Mr Drakeford got his first taste of electoral politics as a councillor on the old South Glamorgan County Council. He served the Cardiff ward of Pontcanna between 1985 and 1993 alongside Jane Hutt and Jane Davidson, who both also served in the Welsh government.
After the establishment of the National Assembly for Wales, the professor joined Rhodri Morgan's government as a special advisor.
He did the job for 10 years - advising ministers on health and social policy before heading up Rhodri Morgan's political office. He has described Mr Morgan as his mentor.
Mr Drakeford was the author of the phrase "Clear Red Water", which came to represent the different direction Welsh Labour took to the Tony Blair government of the time.

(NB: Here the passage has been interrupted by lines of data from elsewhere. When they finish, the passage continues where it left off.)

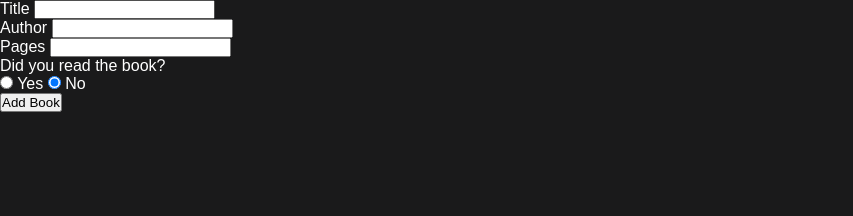
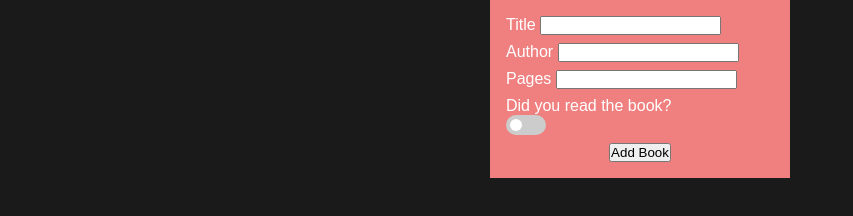
Before and after one commit to Ver0s/odin-library, a plain HTML site: page index.html in a window 1280 px wide. Shown: the whole page, without its empty margins (0-853 px from the left). Drawn offline with Linux system fonts and the light colour scheme; a web font is replaced by a local one.

Commit message:
add button to set read status

```diff
--- a/index.html
+++ b/index.html
@@ -27,10 +27,10 @@
         </div>
         <div>
             <p>Did you read the book?</p>
-            <input type="radio" name="read" id="true" value="true">
-            <label for="true">Yes</label>
-            <input type="radio" name="read" id="false" value="false" checked>
-            <label for="false">No</label>
+            <label class="switch">
+                <input type="checkbox">
+                <span class="slider round"></span>
+            </label>
         </div>
         <button type="submit" id="addBook">Add Book</button>
     </form>
--- a/script.js
+++ b/script.js
@@ -25,7 +25,7 @@ function addBookToLibrary() {
     const title = document.querySelector('#title').value;
     const author = document.querySelector('#author').value;
     const pages = document.querySelector('#pages').value;
-    const read = document.querySelector('input[name="read"]:checked').value;
+    const read = document.querySelector('input[type="checkbox"]').checked;
     // https://stackoverflow.com/questions/44565816/javascript-toggle-switch-using-data
     // https://www.w3schools.com/howto/howto_css_switch.asp
 
--- a/style.css
+++ b/style.css
@@ -15,6 +15,20 @@ button {
     font-family: inherit;
 }
 
+form {
+    display: flex;
+    flex-direction: column;
+    background-color: lightcoral;
+    width: 300px;
+    margin: 0 auto;
+    padding: 1rem;
+    gap: 0.5rem;
+}
+
+#addBook {
+    align-self: center;
+}
+
 .book-card {
     width: 100px;
     height: 100px;
@@ -24,3 +38,66 @@ button {
     flex-direction: column;
     color: black;
 }
+
+/* CUSTOM SWTICH BUTTON STYLES */
+.switch {
+    position: relative;
+    display: inline-block;
+    width: 40px;
+    height: 20px;
+}
+
+/* Hide default HTML checkbox */
+.switch input {
+    opacity: 0;
+    width: 0;
+    height: 0;
+}
+
+/* The slider */
+.slider {
+    position: absolute;
+    cursor: pointer;
+    top: 0;
+    left: 0;
+    right: 0;
+    bottom: 0;
+    background-color: #ccc;
+    -webkit-transition: .2s;
+    transition: .2s;
+}
+
+.slider:before {
+    position: absolute;
+    content: "";
+    height: 12px;
+    width: 12px;
+    left: 4px;
+    bottom: 4px;
+    background-color: white;
+    -webkit-transition: .2s;
+    transition: .2s;
+}
+
+input:checked + .slider {
+    background-color: #2196F3;
+}
+
+input:focus + .slider {
+    box-shadow: 0 0 1px #2196F3;
+}
+
+input:checked + .slider:before {
+    -webkit-transform: translateX(20px);
+    -ms-transform: translateX(20px);
+    transform: translateX(20px);
+}
+
+/* Rounded sliders */
+.slider.round {
+    border-radius: 34px;
+}
+
+.slider.round:before {
+    border-radius: 50%;
+}
```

The dad-of-three, who is married to Clare, 64, held the Cardiff West seat for Labour when the former first minister retired at the 2011 election.
After almost two years as a backbencher, when he served as chairman of the assembly's health and social care committee, he went into Carwyn Jones' government straight to the senior cabinet level.
Taking the reins of the Welsh NHS, he was the health and social services minister from March 2013 and moved to the local government and finance cabinet secretary brief in 2016.
At a reshuffle the local government job was moved to Alun Davies, but by then Mr Drakeford's remit had expanded into handling the Welsh Government's approach on Brexit.
As health minister, Mr Drakeford mounted a passionate defence of the Welsh NHS as it came under criticism for its performance from the then-PM David Cameron.
His attempt to introduce a partial indoor-ban on e-cigarettes was scuppered, though, when now-former AM Leighton Andrews upset Plaid Cymru.
In his finance role he has continued to oversee increases in budgets for the NHS, while other departments have less generous settlements or face cuts.
Five things you didn't know about Mark Drakeford
- In harmony - he can play the ukulele and clarinet
- Moo! He says he's the only Welsh minister to have milked a cow
- Howzat? He's a cricket fan
- Knows his onions - he has an allotment
- Et tu... He studied Latin at university
The Cardiff West AM has been a member of the Glamorgan County Cricket Club for 49 years, longer than he's been a Labour member.
During the campaign Mr Drakeford said he was a "hesitant" candidate at first, and said he had "no personal ambition" to be first minister.
He said: "There are parts of the job which I know I will enjoy very much, but having worked for 10 years in Rhodri Morgan's office I know there are parts of the job that, you know, I won't look forward to as well."
His approach to Brexit was a flashpoint in the campaign. While rival Vaughan Gething said Brexit should be stopped, Mr Drakeford said work needed to be done to prepare. Mr Gething said his tone was "awful".
What will he do?
Mark Drakeford was one of the two candidates to have produced a manifesto.
He has promised further restrictions on smoking - extending the ban to outdoor areas of cafes and restaurants, and city and town centres.
The document proposes installing drinking fountains across Wales, double allotments, and requiring all new homes to have fibre broadband connections.
A "baby bundle" scheme would be piloted - similar to baby box schemes in other countries with a package of essential items.
A committee to advise the Welsh Government on the Hinckley Point power plant in Somerset is proposed by the new first minister, who has said he is sceptical of nuclear power.
Proposals by Gerry Holtham to fund elderly social care in Wales through a tax have also been backed by Mr Drakeford.
The AM promises to institute an annual review of PFI contracts across the Welsh public sector, and to buy them out where that is better for public finances.
Mr Drakeford says he would commission an "analysis of where Wales has the opportunity to lead innovation" in artificial intelligence, and work with councils to enhance public Wifi.
One decision looming is over the M4 Relief Road, but Mr Drakeford's document makes no specific mention of it.
Instead, it says the government would "maintain our commitment to tackle congestion, particularly in areas such as on the A55 in north Wales, the A40 in mid and west Wales and the M4 in south Wales".
He vows to keep Wales' 22 councils.